When faced with a threat our reptilian brain kicks in and throws us into flight fight or freeze mode. This is an automatic and instinctive response built into us from millennia ago when we had to scavenge for food and fight off lions to survive. The problem today is that this response still exists in us even though we very seldom need it. Don’t get me wrong, if someone is mugged in the street it is a very useful reaction – essential for survival even – but often this fight, flight or freeze response is activated when we perceive a threat, regardless whether one exists or not.

 

For example, if I am at a party and I don’t know anyone, a fight, flight or freeze response isn’t really helpful.
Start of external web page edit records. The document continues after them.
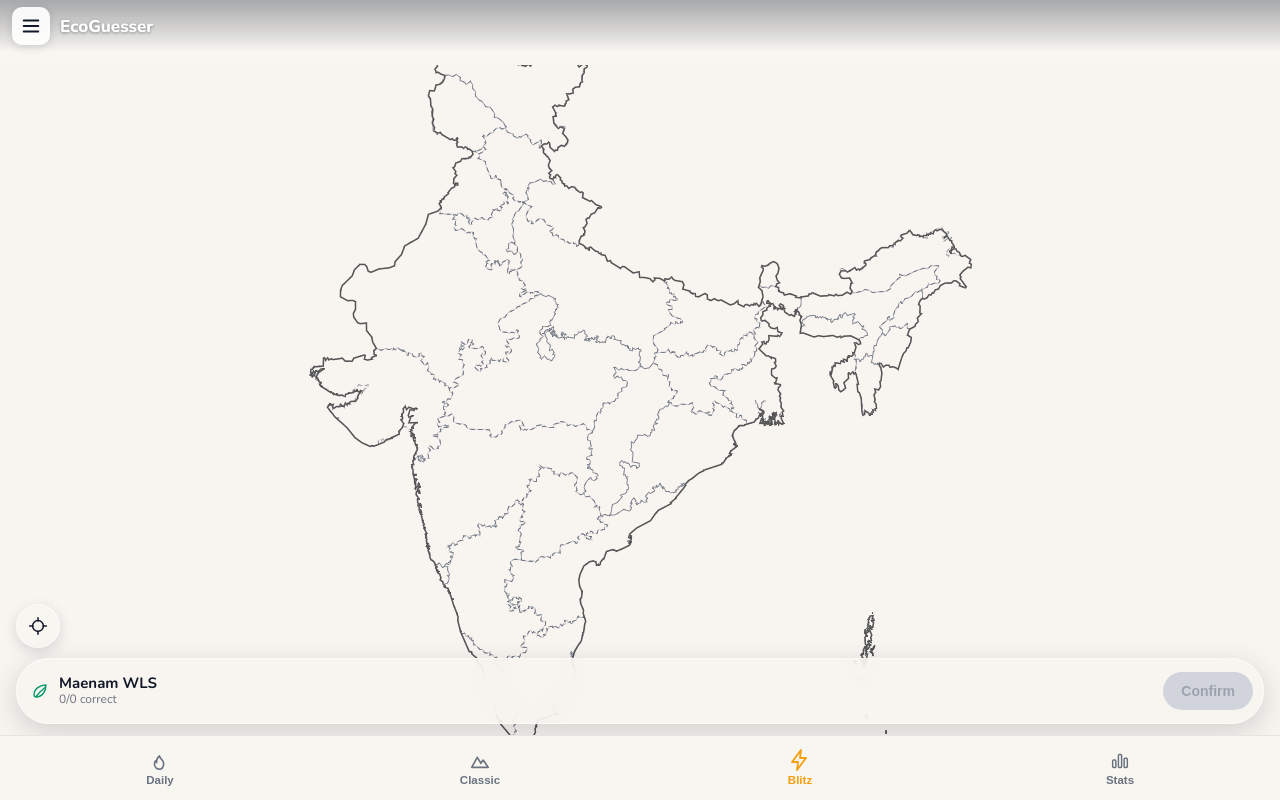
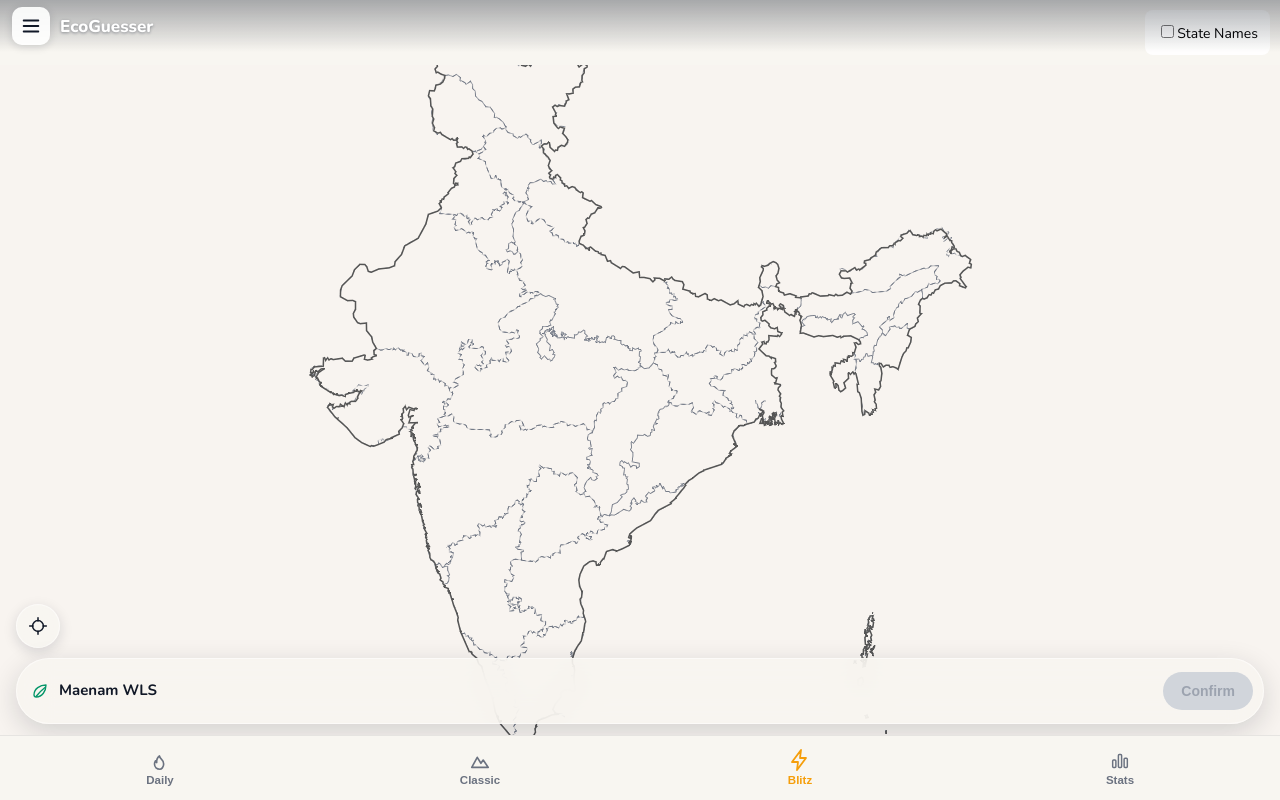
Before and after one commit to vicharashala-ui/ecoguesser, a React (Vite) app: page / in a window 1280 px wide. Both pictures are taken after a click on the button "Blitz". Built offline with nearby package versions, Linux system fonts and the light colour scheme; no server answers.

Commit message:
Blitz modifications

```diff
--- a/src/components/BlitzCard.css
+++ b/src/components/BlitzCard.css
@@ -1,13 +1,7 @@
 /* src/components/BlitzCard.css */
 /* Shell rules (.bottom-card, .bc-pill, .bc-card, etc.) live in
    BottomCard.css, imported alongside this file -- only the correct/wrong
-   badge and pill tally readout are new here. */
-
-.bz-tally {
-  font-size: 12px;
-  font-weight: 400;
-  color: #6b7280;
-}
+   badge is new here. */
 
 .bz-badge {
   margin-top: 4px;
--- a/src/components/BlitzCard.jsx
+++ b/src/components/BlitzCard.jsx
@@ -3,9 +3,8 @@
 // Blitz's guess panel: same pill -> expanded-card shell as
 // BottomCard.jsx, reusing BottomCard.css directly for the shell (.bottom-card,
 // .bc-pill, .bc-card, .bc-card-header, .bc-meta-row, .bc-actions, etc.) --
-// only the content inside differs, plus badge/tally styles in
-// BlitzCard.css. If BottomCard.css is ever renamed, this file's import
-// below needs to follow.
+// only the content inside differs, plus badge styles in BlitzCard.css.
+// If BottomCard.css is ever renamed, this file's import below needs to follow.
 //
 // Critical: the pill must NEVER reveal site.state before Confirm -- Blitz
 // has no hint system, so `site.state`/`correctStates` may only appear
@@ -35,10 +34,10 @@ function IconLeaf({ size = 18 }) {
  * @param {{guessedState:string, correctStates:string[], isCorrect:boolean}|null} result
  * @param {number} streak
  * @param {number} bestStreak
- * @param {number} totalCorrect
- * @param {number} totalAttempted
  * @param {() => void} onConfirm
  * @param {() => void} onNextSite
+ * @param {() => void} onShowBoundary - zooms in tight on site.hasBoundary's
+ *   polygon, already auto-drawn on reveal. Button only renders when site.hasBoundary is true.
  */
 export default function BlitzCard({
   roundState,
@@ -47,10 +46,9 @@ export default function BlitzCard({
   result,
   streak,
   bestStreak,
-  totalCorrect,
-  totalAttempted,
   onConfirm,
   onNextSite,
+  onShowBoundary,
 }) {
   const titleId = useId();
   const isRevealing = roundState === 'REVEALING';
@@ -69,7 +67,6 @@ export default function BlitzCard({
 
           <span className="bc-pill-text">
             <span id={titleId} className="bc-site-name">{site.name}</span>
-            <span className="bz-tally">{totalCorrect}/{totalAttempted} correct</span>
           </span>
 
           <button
@@ -112,6 +109,11 @@ export default function BlitzCard({
           <div className="bc-daily-line">Streak: {streak} (best {bestStreak})</div>
 
           <div className="bc-actions">
+            {site.hasBoundary && (
+              <button type="button" className="bc-trivia-btn" onClick={onShowBoundary}>
+                Show Boundary
+              </button>
+            )}
             <button type="button" className="bc-next-btn" onClick={onNextSite} aria-label="Next site">
               Next Site
             </button>
--- /dev/null
+++ b/src/components/BlitzMap.css
@@ -0,0 +1,16 @@
+/* src/components/BlitzMap.css */
+/* Same placeholder glassmorphism treatment as DailyMap.css's .dm-layer-panel
+   and ClassicMap.css's .cm-layer-panel -- one checkbox, no Satellite/Political
+   rows here since Blitz forces borders on and has no satellite mode. */
+
+.bz-layer-panel {
+  position: absolute;
+  top: 10px;
+  right: 10px;
+  z-index: 10;
+  background: rgba(255, 255, 255, 0.9);
+  padding: 0.75rem;
+  border-radius: 8px;
+  font-size: 14px;
+  font-family: 'Nunito', 'Segoe UI', sans-serif;
+}
--- a/src/components/BlitzMap.jsx
+++ b/src/components/BlitzMap.jsx
@@ -12,11 +12,9 @@
 // effectively constant. Adjust the 260px constant below if BlitzCard.css's
 // real rendered height drifts from this.
 //
-// No BlitzMap.css -- nothing left to style at this level once the
-// empty-pool case (can't occur; `sites` is always the full unfiltered
-// allSites, no filter UI in v1) and the layer-toggle panel (forced
-// borders-on, no toggle UI) are both out of scope. RecenterButton,
-// MapContainer, and BlitzCard all bring their own CSS.
+// BlitzMap.css holds the one thing left to style at this level: the
+// top-right "State Names" toggle (mirrors DailyMap.css's .dm-layer-panel).
+// Borders themselves stay forced-on/non-togglable per useMapState.
 
 import { useEffect } from 'react';
 import MapContainer from './MapContainer.jsx';
@@ -24,8 +22,9 @@ import BlitzCard from './BlitzCard.jsx';
 import RecenterButton from './RecenterButton.jsx';
 import { useBlitzRound } from '../hooks/useBlitzRound.js';
 import { useMapState } from '../hooks/useMapState.js';
-import { showSelection, showReveal, clearAll } from '../game/blitzHighlight.js';
+import { showSelection, showReveal, clearAll, zoomToBoundary, clearBoundary } from '../game/blitzHighlight.js';
 import { LAYER_IDS } from '../config.js';
+import './BlitzMap.css';
 
 /**
  * @param {{current: import('maplibre-gl').Map|null}} mapRef
@@ -35,13 +34,14 @@ import { LAYER_IDS } from '../config.js';
 export default function BlitzMap({ mapRef, style, sites }) {
   const {
     roundState, site, selectedState, result,
-    streak, bestStreak, totalCorrect, totalAttempted,
+    streak, bestStreak,
     handleStateClick, handleConfirm, handleNextSite,
   } = useBlitzRound(sites);
 
-  const { mapReady } = useMapState(mapRef, 'blitz');
+  const { mapReady, politicalNames, setPoliticalNames } = useMapState(mapRef, 'blitz');
   // political is forced true inside useMapState's onLoad for mode==='blitz'
-  // -- this component never calls setPolitical itself.
+  // -- this component never calls setPolitical itself. politicalNames (the
+  // "State Names" toggle below) stays player-controlled.
 
   function handleMapClick(lat, lng) {
     const map = mapRef.current;
@@ -54,6 +54,10 @@ export default function BlitzMap({ mapRef, style, sites }) {
     const bbox = [[p.x - 3, p.y - 3], [p.x + 3, p.y + 3]];
     const [feature] = map.queryRenderedFeatures(bbox, { layers: [LAYER_IDS.BLITZ_FILL] });
     handleStateClick(feature?.properties?.st_nm ?? null);
+  }
+
+  function handleShowBoundary() {
+    zoomToBoundary(mapRef.current);
   }
 
   // SELECTING preview. Deliberately does nothing while REVEALING -- the
@@ -71,14 +75,37 @@ export default function BlitzMap({ mapRef, style, sites }) {
     const map = mapRef.current;
     if (!map || !mapReady) return;
     if (roundState === 'REVEALING' && result) {
-      showReveal(map, result.correctStates, result.guessedState, result.isCorrect);
+      showReveal(map, result.correctStates, result.guessedState, result.isCorrect, result.site);
     } else if (roundState === 'LOADING') {
       clearAll(map);
     }
   }, [mapRef, mapReady, roundState, result]);
 
+  // State names: force-shown on REVEALING regardless of the manual toggle
+  // below (so the answer is always legible), reset to hidden every new
+  // LOADING so each round starts blank. Also clears any "Show Boundary"
+  // polygon from the previous site here, for the same reason.
+  useEffect(() => {
+    if (roundState === 'REVEALING') setPoliticalNames(true);
+    else if (roundState === 'LOADING') {
+      setPoliticalNames(false);
+      clearBoundary(mapRef.current);
+    }
+  }, [mapRef, roundState, setPoliticalNames]);
+
   return (
     <div style={style}>
+      <div className="bz-layer-panel">
+        <label>
+          <input
+            type="checkbox"
+            checked={politicalNames}
+            onChange={() => setPoliticalNames(!politicalNames)}
+          />
+          State Names
+        </label>
+      </div>
+
       <MapContainer mapRef={mapRef} onMapClick={handleMapClick} guess={null} />
       <RecenterButton
         mapRef={mapRef}
@@ -95,10 +122,9 @@ export default function BlitzMap({ mapRef, style, sites }) {
           result={result}
           streak={streak}
           bestStreak={bestStreak}
-          totalCorrect={totalCorrect}
-          totalAttempted={totalAttempted}
           onConfirm={handleConfirm}
           onNextSite={handleNextSite}
+          onShowBoundary={handleShowBoundary}
         />
       )}
     </div>
--- a/src/config.js
+++ b/src/config.js
@@ -80,6 +80,7 @@ export const LAYER_IDS = {
   INDIA_BOUNDARY_LINE: 'india-boundary-line',
   BLITZ_FILL:          'blitz-fill',
   BLITZ_OUTLINE:       'blitz-outline',
+  BLITZ_BOUNDARY:      'blitz-boundary',
 };
 
 export const SCORING = { MAX_SCORE: 5000, DECAY_KM: 100, HINT_PENALTY: 500 };
--- a/src/hooks/useBlitzRound.js
+++ b/src/hooks/useBlitzRound.js
@@ -30,8 +30,6 @@ import { useState, useEffect, useCallback } from 'react';
  *   }|null,
  *   streak: number,
  *   bestStreak: number,
- *   totalCorrect: number,
- *   totalAttempted: number,
  *   handleStateClick: (stateName: string|null) => void,
  *   handleConfirm: () => void,
  *   handleNextSite: () => void,
@@ -45,8 +43,6 @@ export function useBlitzRound(sitePool) {
 
   const [streak, setStreak] = useState(0);
   const [bestStreak, setBestStreak] = useState(0);
-  const [totalCorrect, setTotalCorrect] = useState(0);
-  const [totalAttempted, setTotalAttempted] = useState(0);
 
   // LOADING -> pick a site -> READING. Stays in LOADING if the pool is
   // empty -- unreachable today (no filter UI), kept for free since it's the
@@ -83,17 +79,12 @@ export function useBlitzRound(sitePool) {
       isCorrect,
     });
 
-    setTotalAttempted((n) => n + 1);
-    if (isCorrect) {
-      setTotalCorrect((n) => n + 1);
-      setStreak((s) => {
-        const next = s + 1;
-        setBestStreak((best) => Math.max(best, next));
-        return next;
-      });
-    } else {
-      setStreak(0);
-    }
+    setStreak((s) => {
+      if (!isCorrect) return 0;
+      const next = s + 1;
+      setBestStreak((best) => Math.max(best, next));
+      return next;
+    });
 
     setRoundState('REVEALING');
   }, [roundState, selectedState, site]);
@@ -109,8 +100,6 @@ export function useBlitzRound(sitePool) {
     result,
     streak,
     bestStreak,
-    totalCorrect,
-    totalAttempted,
     handleStateClick,
     handleConfirm,
     handleNextSite,
--- a/src/hooks/useMapState.js
+++ b/src/hooks/useMapState.js
@@ -267,13 +267,22 @@ export function useMapState(mapRef, mode) {
         // against these, never addLayer/removeLayer. Also doubles as the
         // queryRenderedFeatures hit-test target for tap-to-state resolution
         // (BlitzMap.jsx), since it's a fill layer covering every state.
-        const BLITZ_COLOR = ['match', ['feature-state', 'blitzStatus'],
-          'selected', '#3b82f6', 'correct', '#22c55e', 'wrong', '#dc2626', 'transparent'];
+        // 'match' can't use null as a label (strings/numbers only) -- using
+        // it here silently failed addLayer, so BLITZ_FILL never rendered
+        // and queryRenderedFeatures always came back empty. 'case' with an
+        // explicit '==' comparison handles the unset (null) state correctly.
+        const BLITZ_COLOR = [
+          'case',
+          ['==', ['feature-state', 'blitzStatus'], 'selected'], '#3b82f6',
+          ['==', ['feature-state', 'blitzStatus'], 'correct'], '#22c55e',
+          ['==', ['feature-state', 'blitzStatus'], 'wrong'], '#dc2626',
+          'transparent',
+        ];
         map.addLayer({
           id: LAYER_IDS.BLITZ_FILL, type: 'fill', source: 'india-states',
           paint: {
             'fill-color': BLITZ_COLOR,
-            'fill-opacity': ['match', ['feature-state', 'blitzStatus'], null, 0, 0.35],
+            'fill-opacity': ['case', ['==', ['feature-state', 'blitzStatus'], null], 0, 0.35],
           },
         });
         map.addLayer({
@@ -281,7 +290,7 @@ export function useMapState(mapRef, mode) {
           paint: {
             'line-color': BLITZ_COLOR,
             'line-width': 2,
-            'line-opacity': ['match', ['feature-state', 'blitzStatus'], null, 0, 1],
+            'line-opacity': ['case', ['==', ['feature-state', 'blitzStatus'], null], 0, 1],
           },
         });
       }
```
Also changed, not shown: src/game/blitzHighlight.js (+82 -4 lines).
Likewise if someone makes a joke and I think it’s about me and jump straight into fight mode, what happens if it comes to light the joke was actually nothing to do with me? What happens when the treat that we perceive isn’t real?

 

Below are some questions to help you assess whether your anxieties and fears are based on real threats or not:

 

  • Is it possible that I have misinterpreted the situation?
  • Is it possible that I have misunderstood what has been said?
  • Is it possible that my perceived threat actually doesn’t exist in this circumstance? (E.g. everyone I don’t know at the party is welcoming and friendly)
  • If there is danger have reasonable precautions been taken to limit it? Do I find these precautions acceptable? Are there any facts that will ease my concern? (E.g. rollercoaster ride safety standards)

 

If there is any chance that your anxieties and fears are not based on real threats then you can try to avoid jumping into fight, flight or freeze mode by rationalizing that your fears are probably exaggerated. You can also limit your anxieties and fears by making a contingency plan for how you would react if your anxieties and fears surfaced. To construct such a plan, aim to answer the questions below but remember not to dwell on the contingency plan as this may feed into your fears, simply make one and then refocus on the task at hand.

 

  • What is the worst that could happen?
  • How could I deal with this if it happens?
  • What could I do that I haven’t done in the past in response to my fears?
  • How can I limit my anxiety if the worst were to happen? (I.e. bring a friend)

 

How do you usually tell if your anxieties and fears are based on real threats? Have you ever thought about it before? What are your anxieties and fears? Will you ask yourself any of the questions above? I’d love to hear from you so please comment below to gain encouragement, insight and support from our community.